Before launching its first offering, IPXI released its Market Rulebook, which is designed to guide the behavior of those participating in the IPXI market and contains rules regarding the creation, issuance, enforcement and auditing of the Exchange’s primary product, a commoditized non-exclusive license right called a Unit License Right™ (ULR™) contract. Importantly, the IPXI Market Rulebook was developed with the support and insights of many of its members who participate on the Rules Committee. Any member of the Exchange may submit proposed rule changes to this Committee.
Until the patent-owning community wholly adopts a central marketplace, such as IPXI, with reliable market behavior standards and benchmarks, the chances of eliminating the sophisticated and lucrative “patent assertion entity” business model are slim.
Taming current IP marketplace conditions
“In the last two years, the number of lawsuits brought by patent trolls has nearly tripled, and account for 62% of all patent lawsuits in America,” noted Gene Sperling in the aforementioned White House communication. While some caution needs to be exercised in categorizing those who qualify as “patent trolls” and those who do not, this litigation phenomenon is having a clear impact on the way business is done. Money and time spent worrying about “abusive patent litigation” saps resources that could be better spent creating new products. According to the White House report, spending on patent litigation in several leading corporations now outstrips spending on research and development. Similarly, among smaller companies, 40 percent of technology startups targeted by “patent trolls” reported litigation or the threat of litigation had a detrimental impact on their business operations. There may be a place for non-practicing entities to operate through IPXI, but their success will depend on the qualification of their assets and their commitment to operate under the same rules and levels of transparency as the rest of the market. If these elements are met, their success cannot be deemed “abuse” of the patent system. In other words, the problem is not “patent trolls” as such, but the current characteristics of the patent market which provide perfect conditions for their business model to succeed.
While the America Invents Act (AIA) adopted in September 2011 goes some way in updating the legal patent landscape in the United States, the issues of abusive litigation and a lack of transparency in the patent marketplace require further consideration. By adding to the mix market dynamics similar to those that have resolved market inefficiencies in many industries for hundreds of years, IPXI presents an alternative to more legislation. Before asking government to set standards and control market behavior, market participants may first consider doing what other efficient markets have done in the past, that is, develop and adopt a central marketplace and market behavior standards.

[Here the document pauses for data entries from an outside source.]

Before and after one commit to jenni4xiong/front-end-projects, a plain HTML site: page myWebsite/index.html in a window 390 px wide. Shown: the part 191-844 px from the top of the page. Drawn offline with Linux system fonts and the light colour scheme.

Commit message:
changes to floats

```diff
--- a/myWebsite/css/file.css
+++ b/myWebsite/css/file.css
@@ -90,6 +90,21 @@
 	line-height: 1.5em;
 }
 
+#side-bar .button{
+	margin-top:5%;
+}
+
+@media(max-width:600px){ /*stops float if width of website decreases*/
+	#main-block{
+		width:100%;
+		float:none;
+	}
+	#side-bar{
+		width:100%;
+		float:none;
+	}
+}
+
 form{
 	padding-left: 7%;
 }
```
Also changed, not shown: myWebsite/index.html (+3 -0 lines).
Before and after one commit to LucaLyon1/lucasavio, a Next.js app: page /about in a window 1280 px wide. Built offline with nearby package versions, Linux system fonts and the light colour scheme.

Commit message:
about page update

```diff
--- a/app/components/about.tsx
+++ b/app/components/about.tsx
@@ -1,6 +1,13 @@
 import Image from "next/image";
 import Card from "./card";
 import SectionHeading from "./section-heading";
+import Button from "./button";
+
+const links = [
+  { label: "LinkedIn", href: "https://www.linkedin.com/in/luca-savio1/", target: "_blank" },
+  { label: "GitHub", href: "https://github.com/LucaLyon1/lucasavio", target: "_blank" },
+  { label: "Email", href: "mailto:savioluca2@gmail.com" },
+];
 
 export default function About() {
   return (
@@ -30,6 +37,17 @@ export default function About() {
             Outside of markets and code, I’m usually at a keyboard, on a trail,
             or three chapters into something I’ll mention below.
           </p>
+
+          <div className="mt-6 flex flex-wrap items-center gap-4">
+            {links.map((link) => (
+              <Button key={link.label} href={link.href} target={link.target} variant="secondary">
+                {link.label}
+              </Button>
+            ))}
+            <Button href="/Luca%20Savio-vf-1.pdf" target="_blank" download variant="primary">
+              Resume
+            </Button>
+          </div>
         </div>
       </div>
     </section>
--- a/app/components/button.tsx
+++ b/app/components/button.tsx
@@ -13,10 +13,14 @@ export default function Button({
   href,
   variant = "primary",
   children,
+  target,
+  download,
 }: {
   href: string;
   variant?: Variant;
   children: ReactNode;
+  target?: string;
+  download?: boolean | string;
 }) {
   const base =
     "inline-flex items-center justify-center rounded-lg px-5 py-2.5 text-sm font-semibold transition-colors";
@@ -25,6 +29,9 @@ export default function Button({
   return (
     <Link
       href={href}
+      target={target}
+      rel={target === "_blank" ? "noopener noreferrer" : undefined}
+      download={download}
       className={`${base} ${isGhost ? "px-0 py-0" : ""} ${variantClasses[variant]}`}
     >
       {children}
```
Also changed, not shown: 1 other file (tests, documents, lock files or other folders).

The WIPO Magazine is intended to help broaden public understanding of intellectual property and of WIPO’s work, and is not an official document of WIPO. The designations employed and the presentation of material throughout this publication do not imply the expression of any opinion whatsoever on the part of WIPO concerning the legal status of any country, territory or area or of its authorities, or concerning the delimitation of its frontiers or boundaries. This publication is not intended to reflect the views of the Member States or the WIPO Secretariat. The mention of specific companies or products of manufacturers does not imply that they are endorsed or recommended by WIPO in preference to others of a similar nature that are not mentioned.